### Entries provided

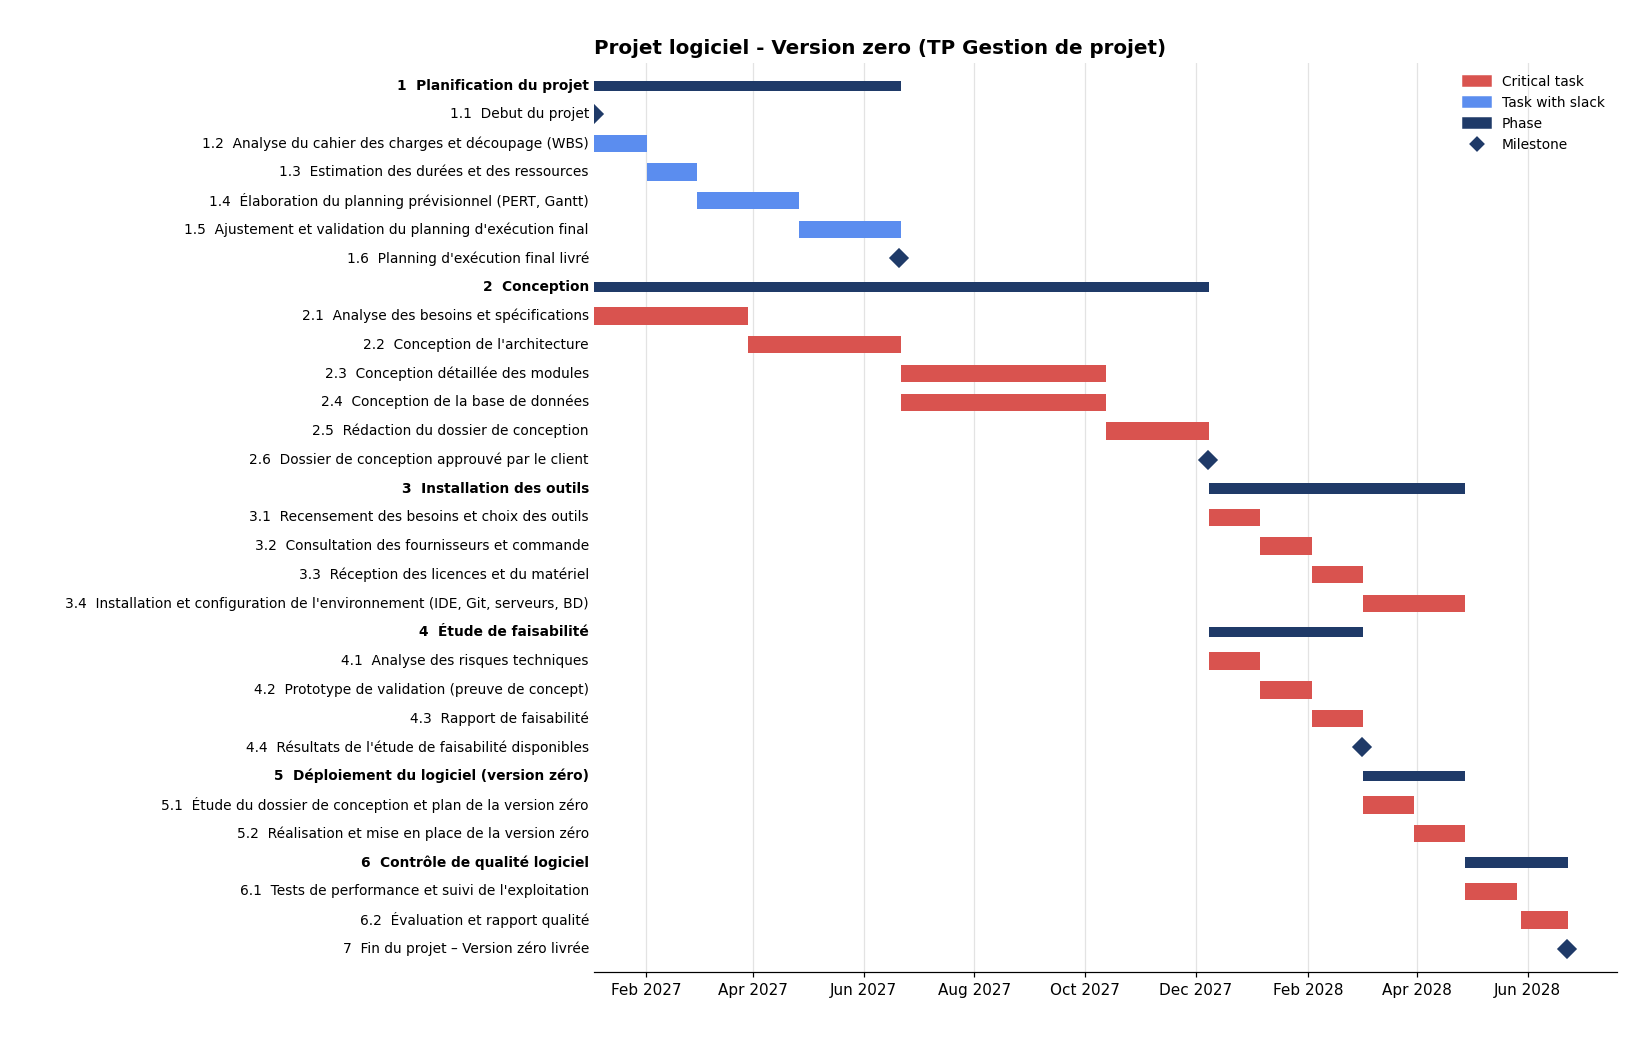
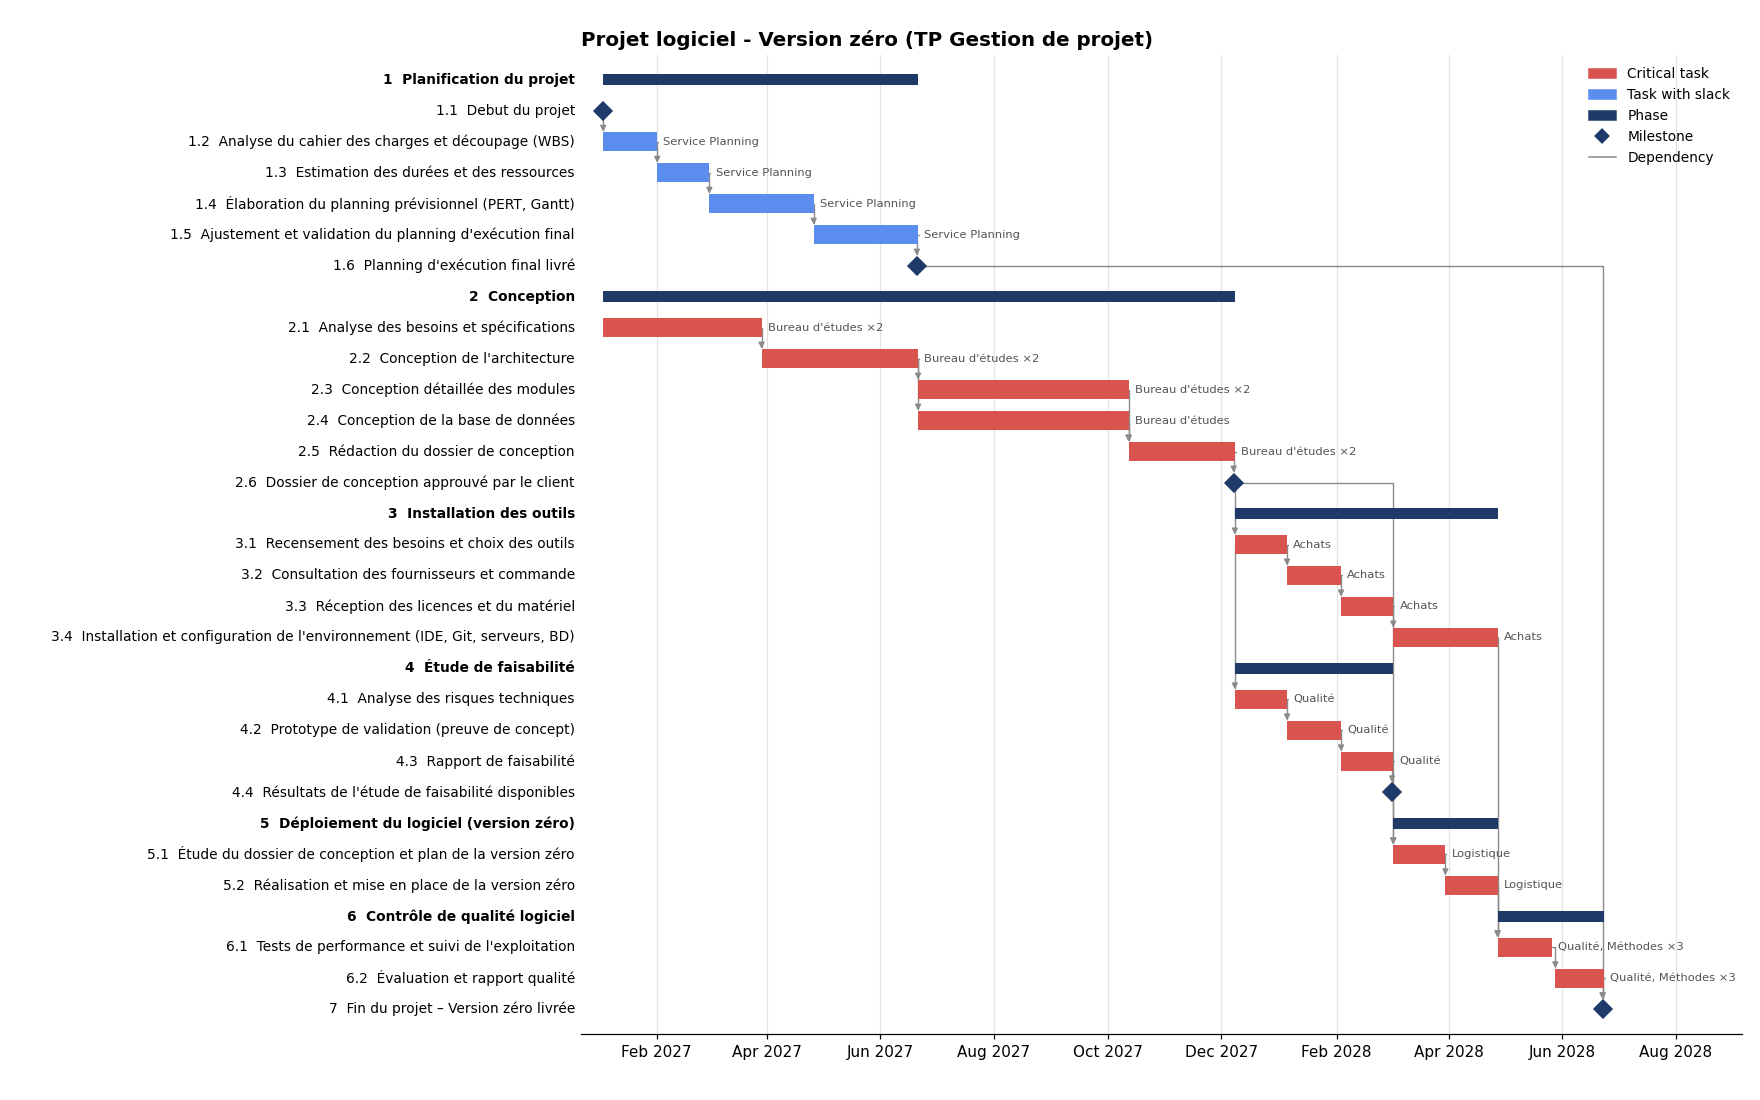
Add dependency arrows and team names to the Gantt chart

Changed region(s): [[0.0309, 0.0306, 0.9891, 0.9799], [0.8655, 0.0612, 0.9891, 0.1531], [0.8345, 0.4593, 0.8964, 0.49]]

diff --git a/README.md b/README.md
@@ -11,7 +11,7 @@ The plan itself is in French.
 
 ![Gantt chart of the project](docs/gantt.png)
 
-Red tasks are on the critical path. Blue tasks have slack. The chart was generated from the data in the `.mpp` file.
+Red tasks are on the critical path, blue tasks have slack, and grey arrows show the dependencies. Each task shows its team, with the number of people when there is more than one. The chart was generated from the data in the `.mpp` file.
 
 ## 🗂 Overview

### Task
A verbatim copy of the listing is required, with all pictures left out.

### Answer to this task
Add dependency arrows and team names to the Gantt chart

Changed region(s): [[0.0309, 0.0306, 0.9891, 0.9799], [0.8655, 0.0612, 0.9891, 0.1531], [0.8345, 0.4593, 0.8964, 0.49]]

diff --git a/README.md b/README.md
@@ -11,7 +11,7 @@ The plan itself is in French.
 
 ![Gantt chart of the project](docs/gantt.png)
 
-Red tasks are on the critical path. Blue tasks have slack. The chart was generated from the data in the `.mpp` file.
+Red tasks are on the critical path, blue tasks have slack, and grey arrows show the dependencies. Each task shows its team, with the number of people when there is more than one. The chart was generated from the data in the `.mpp` file.
 
 ## 🗂 Overview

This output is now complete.